Return each line below holding the string "toggle".

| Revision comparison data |
******************************

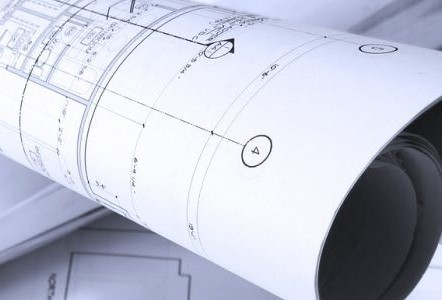
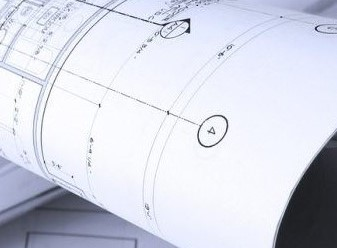
Facility design added

diff --git a/index.html b/index.html
@@ -121,14 +121,13 @@
             <div class="card-columns">
               <div class="card" style="width:300px">
                <a data-toggle="collapse" href="#uni" role="button" aria-expanded="false" aria-controls="uni">
-                 <img class="card-img-top" src="images/Andrew Mentis-edited.png" alt="Card image"></a> 
+                 <img class="card-img-top" src="images/Andrew Mentis-edited2.png" alt="Card image"></a> 
                 <div id="uni" class="card-body collapse"> 
                   <h4 class="card-title">Final Year Project</h4>
                   <p class="card-text">2019</p>
                   <p> My final year project was to solve the root cause of unbalanced production flow.
-                    <p></p> 
-                    The designed solution was developed using the DMADV methodology. 
-                    The deliverable was a perfect state and an intermediate state visual Kanban system.</p>
+                    <br> 
+                      The deliverable was a perfect state and an intermediate state visual Kanban system.</p>
                   <!--<a href="#" class="btn btn-primary">See Profile</a> -->
                 </div>
               </div>
@@ -136,11 +135,14 @@
                 <a data-toggle="collapse" href="#uni2" role="button" aria-expanded="false" aria-controls="uni2">
                   <img class="card-img-top" src="images/design_home_banner-1-edited.jpg" alt="Card image"></a> 
                  <div id="uni2" class="card-body collapse"> 
-                   <h4 class="card-title">Facility dessign project</h4>
+                   <h4 class="card-title">Facility design project</h4>
                    <p class="card-text">2019</p>
                    <p> For my final exam in my facility design class, I had to improve and redesign a gas cylinder facility.
                      <p></p> 
                      </p>
+                   <!--<a href="#" class="btn btn-primary">See Profile</a> -->
+                 </div>
+               </div>
                    <!--<a href="#" class="btn btn-primary">See Profile</a> -->
                  </div>
                </div>
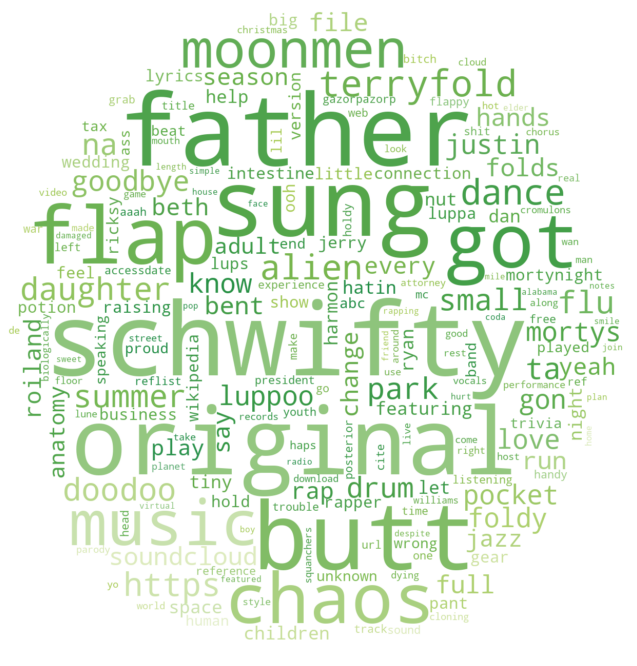
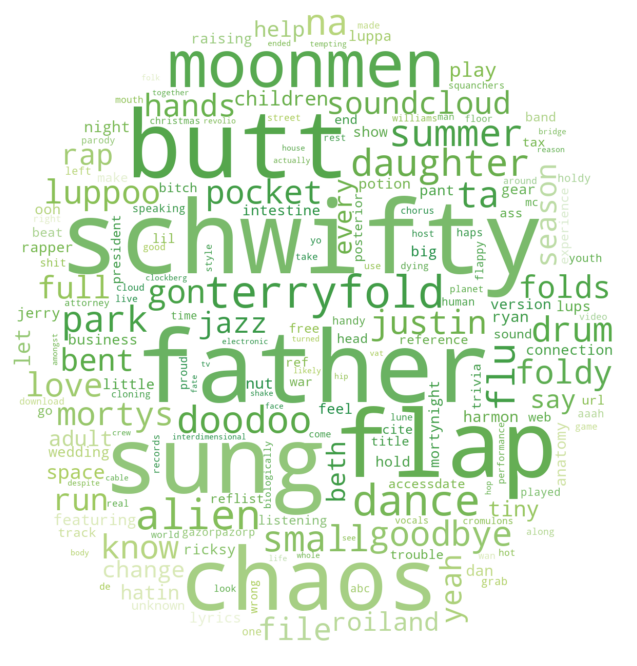
Added songs to NLP

diff --git a/nlp.html b/nlp.html
@@ -18,7 +18,7 @@
 
         <!-- Bootstrap core CSS -->
         <link rel="stylesheet" href="https://stackpath.bootstrapcdn.com/bootstrap/4.4.1/css/bootstrap.min.css" integrity="sha384-Vkoo8x4CGsO3+Hhxv8T/Q5PaXtkKtu6ug5TOeNV6gBiFeWPGFN9MuhOf23Q9Ifjh" crossorigin="anonymous">
-        
+
         <link rel="shortcut icon" href="https://vignette.wikia.nocookie.net/rickandmorty/images/6/64/Favicon.ico/revision/latest?cb=20160924233037">
     </head>
 
@@ -51,14 +51,14 @@
             <!-- Episodes Transcripts -->
             <section class="head-section">
                 <div class="container">
-                    <div class="row align-items-center">
+                    <div class="row d-flex justify-content-center align-content-center">
                         <div class="p-5">
                             <!-- Section Title -->
                             <h1 class="display-4">Episodes Transcripts</h1>
                             <p>In that section, we will tackle everything Natural Langage Processing. We will talk about how we analyze song lyrics and episodes transcripts and then discuss the results!</p>
 
                             <!-- Sentiment Score -->
-                            <div class="container-fluid row p-5">
+                            <div class="container">
                                 <!-- General View -->
                                 <div class="row">
                                     <h2>Sentiment Analysis</h2>
@@ -106,7 +106,8 @@
                                 </div>
 
                                 <figure class="full-width">
-                                    <img class="img-fluid" src="./plots/rm_sentiment_score.png">
+                                    <div class="d-flex align-content-center justify-content-center"><img class="img-fluid" src="./plots/rm_sentiment_score.png"></div>
+
                                     <figcaption class="caption">Rick vs Morty sentiment scores over time</figcaption>
                                 </figure>
 
@@ -132,7 +133,7 @@
 
                                 <!-- Morty WC -->
                                 <div class="row align-content-center full-width mb-3 w-100">
-                                    <div class="wc-full-width col-9">
+                                    <div class="col-9 d-flex justify-content-center align-content-center wc-full-width">
                                         <figure>
                                             <img class="img-fluid" src="./plots/wc_morty.png">
                                             <figcaption class="caption">Morty's word clouds</figcaption>
@@ -183,7 +184,7 @@
                                         </table>
                                     </div>
 
-                                    <div class="wc-full-width col-9">
+                                    <div class="col-9 d-flex justify-content-center align-content-center wc-full-width">
                                         <figure>
                                             <img class="img-fluid" src="./plots/wc_rick.png">
                                             <figcaption class="caption">Rick's word clouds</figcaption>
@@ -208,7 +209,7 @@
 
                                 <!-- S1 WC -->
                                 <div class="row align-content-center full-width mb-3 w-100">
-                                    <div class="wc-full-width col-9">
+                                    <div class="col-9 d-flex justify-content-center align-content-center wc-full-width">
                                         <figure>
                                             <img class="img-fluid" src="./plots/wc_season_1.png">
                                             <figcaption class="caption">Season 1 Word Cloud</figcaption>
@@ -297,7 +298,7 @@
                                         </table>
                                     </div>
 
-                                    <div class="wc-full-width col-9">
+                                    <div class="col-9 d-flex justify-content-center align-content-center wc-full-width">
                                         <figure>
                                             <img class="img-fluid" src="./plots/wc_season_2.png">
                                             <figcaption class="caption">Season 2 Word Cloud</figcaption>
@@ -307,7 +308,7 @@
 
                                 <!-- S3 WC -->
                                 <div class="row align-content-center full-width mb-3 w-100">
-                                    <div class="wc-full-width col-9">
+                                    <div class="col-9 d-flex justify-content-center align-content-center wc-full-width">
                                         <figure>
                                             <img class="img-fluid" src="./plots/wc_season_3.png">
                                             <figcaption class="caption">Season 3 Word Cloud</figcaption>
@@ -406,7 +407,9 @@
                             </div>
 
                             <figure class="full-width">
-                                <img class="img-fluid" src="./plots/rm_profanity_score.png">
+                                <div class="d-flex justify-content-center align-content-center">
+                                    <img class="img-fluid" src="./plots/rm_profanity_score.png"></div>
+
                                 <figcaption class="caption">Sentiment Score vs. Profanity</figcaption>
                             </figure>
 
@@ -437,13 +440,29 @@
                             <p>Aww Jeez, Rick & Morty songs, let's try and figure out what makes them so special !</p>
 
                             <div class="container-fluid">
-                                <!-- Songs WC -->
+                                <!-- Sentiment -->
                                 <div class="row">
-                                    <h2>Word Clouds</h2>
+                                    <h2>Sentiment</h2>
                                 </div>
 
-                                <div class="row align-content-center full-width mb-3 w-100">
-                                    <div class="wc-full-width col-9">
+                                <figure class="full-width">
+                                    <div class="d-flex justify-content-center align-content-center">
+                                        <img class="img-fluid" src="./plots/sentiment_score_songs.png"></div>
+
+                                    <figcaption class="caption">Sentiment Score per songs</figcaption>
+                                </figure>
+
+                                <div class="row align-content-center mb-3">
+                                    <p class="w-100">As it turns out, the sentiment score varies across the series' discography. The songs with the lowest scores are: 'Luppoo Luppoo' and 'I'm a Tax Attorney'. The first one conists only of made-up, meaningless words while in the second one a comedian is singing that no religion can be compared to him being a Tax Attorney - which also seems a bit emotionless. When it comes to the songs with the highest score, the winner is 'Handy Hands'. It was sung in the episode "Raising Gazorpazorp. When Morty was raising Morty Jr., he turned on the TV to a children show where a man was singing this tune. Later in the episode, the song was sung again by Morty to calm Morty Jr. down, which succeeded, and also made him sing along - could you imagine anything more sentimental than this?</p>
+                                </div>
+
+                                <!-- Songs WC -->
+                                <div class="row">
+                                    <h2>Word Cloud</h2>
+                                </div>
+
+                                <div class="row full-width mb-3 w-100">
+                                    <div class="col-9 d-flex justify-content-center align-content-center wc-full-width">
                                         <figure>
                                             <img class="img-fluid" src="./plots/wc_songs.png">
                                             <figcaption class="caption">Songs Word Cloud</figcaption>
@@ -457,34 +476,34 @@
                                                 </th>
                                             </tr>
                                             <tr>
-                                                <td>-</td>
+                                                <td>schwifty</td>
                                             </tr>
                                             <tr>
-                                                <td>-</td>
+                                                <td>sung</td>
                                             </tr>
                                             <tr>
-                                                <td>-</td>
+                                                <td>butt</td>
                                             </tr>
                                             <tr>
-                                                <td>-</td>
+                                                <td>chaos</td>
                                             </tr>
                                             <tr>
-                                                <td>-</td>
+                                                <td>moonmen</td>
                                             </tr>
                                             <tr>
-                                                <td>-</td>
+                                                <td>dance</td>
                                             </tr>
                                             <tr>
-                                                <td>-</td>
+                                                <td>father</td>
                                             </tr>
                                             <tr>
-                                                <td>-</td>
+                                                <td>flaps</td>
                                             </tr>
                                             <tr>
-                                                <td>-</td>
+                                                <td>alien</td>
                                             </tr>
                                             <tr>
-                                                <td>-</td>
+                                                <td>summer</td>
                                             </tr>
                                         </table>
                                     </div>

diff --git a/css/styles.css b/css/styles.css
@@ -171,8 +171,8 @@ main {
 }
 
 .full-width {
-    margin-left: -5%;
-    margin-right: -5%;
+    /*margin-left: -5%;
+    margin-right: -5%;*/
     
     padding: 10px;
     background-color: #fbfbfb;
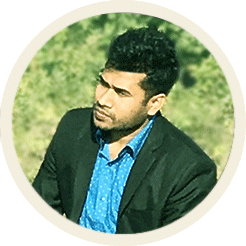
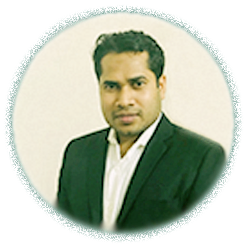
updated content and image

diff --git a/resources/views/sections/abilities.blade.php b/resources/views/sections/abilities.blade.php
@@ -124,7 +124,7 @@
 
 
 <div class="text-center project-referal">
-	<p>This project is build on a Laravel PHP framework.</p>
+	<p>This interactive resume is build on a Laravel PHP framework.</p>
 	<a href="https://github.com/vorsurm" class="btn btn-primary" target="_blank">See project on Github</a>
 </div>
 <hr />
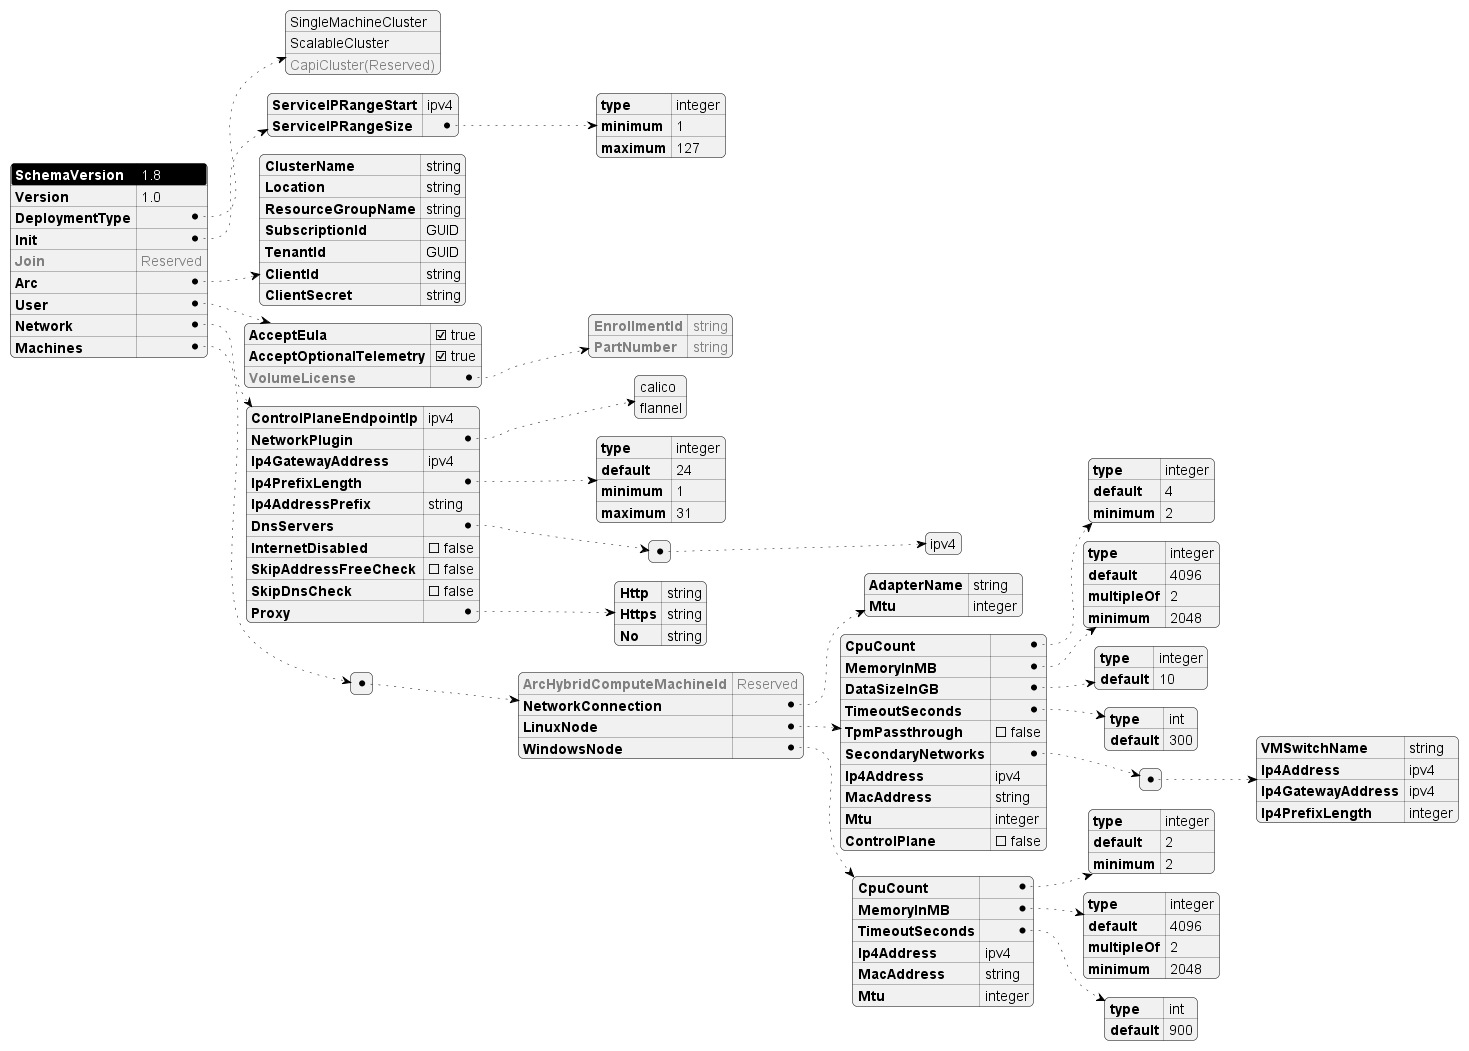
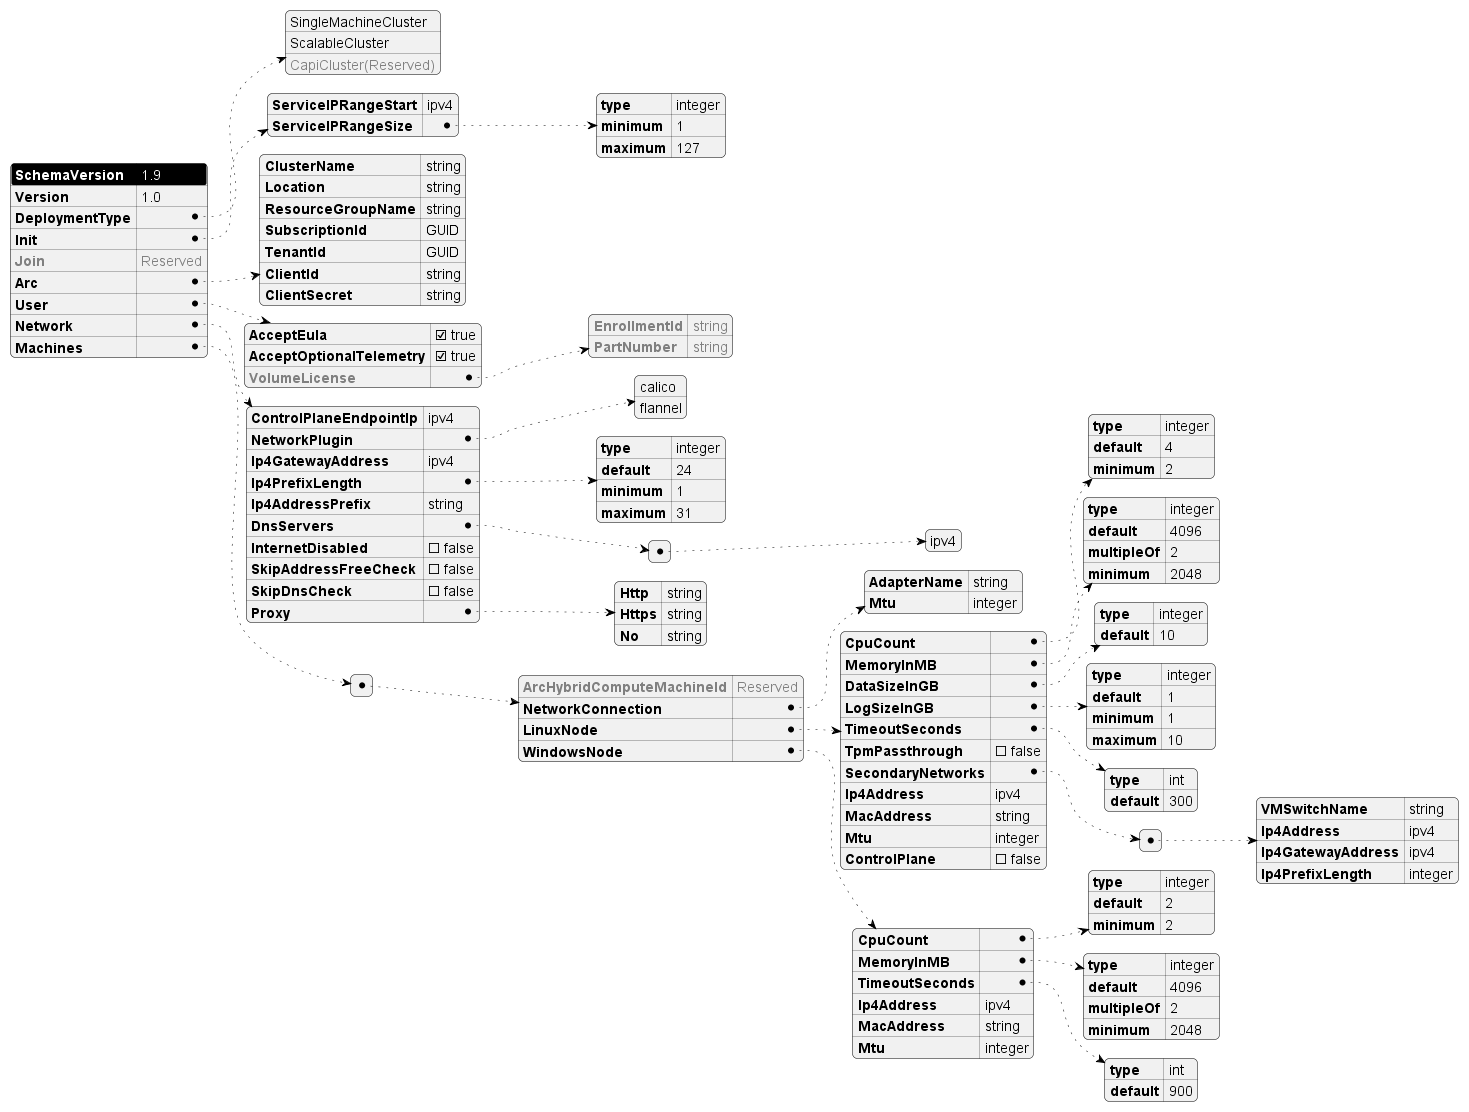
Updated the json schema version to 1.9 (#144)
* Updated the json schema version to 1.9
* Removed comment from the schema diagram and updated the ps script version

diff --git a/tools/modules/AksEdgeDeploy/README.md b/tools/modules/AksEdgeDeploy/README.md
@@ -20,7 +20,7 @@ The `Start-AideWorkflow` function in the modole does the following:
         "Version": "1.0",
         "AksEdgeProduct" : "AKS Edge Essentials - K3s",
         "AksEdgeConfig": {
-            "SchemaVersion": "1.8",
+            "SchemaVersion": "1.9",
             "Version": "1.0",
             "DeploymentType": "SingleMachineCluster",
             "Init": {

******************************

| Answer space |
                <a data-toggle="collapse" href="#uni" role="button" aria-expanded="false" aria-controls="uni">
                 <a data-toggle="collapse" href="#uni2" role="button" aria-expanded="false" aria-controls="uni2">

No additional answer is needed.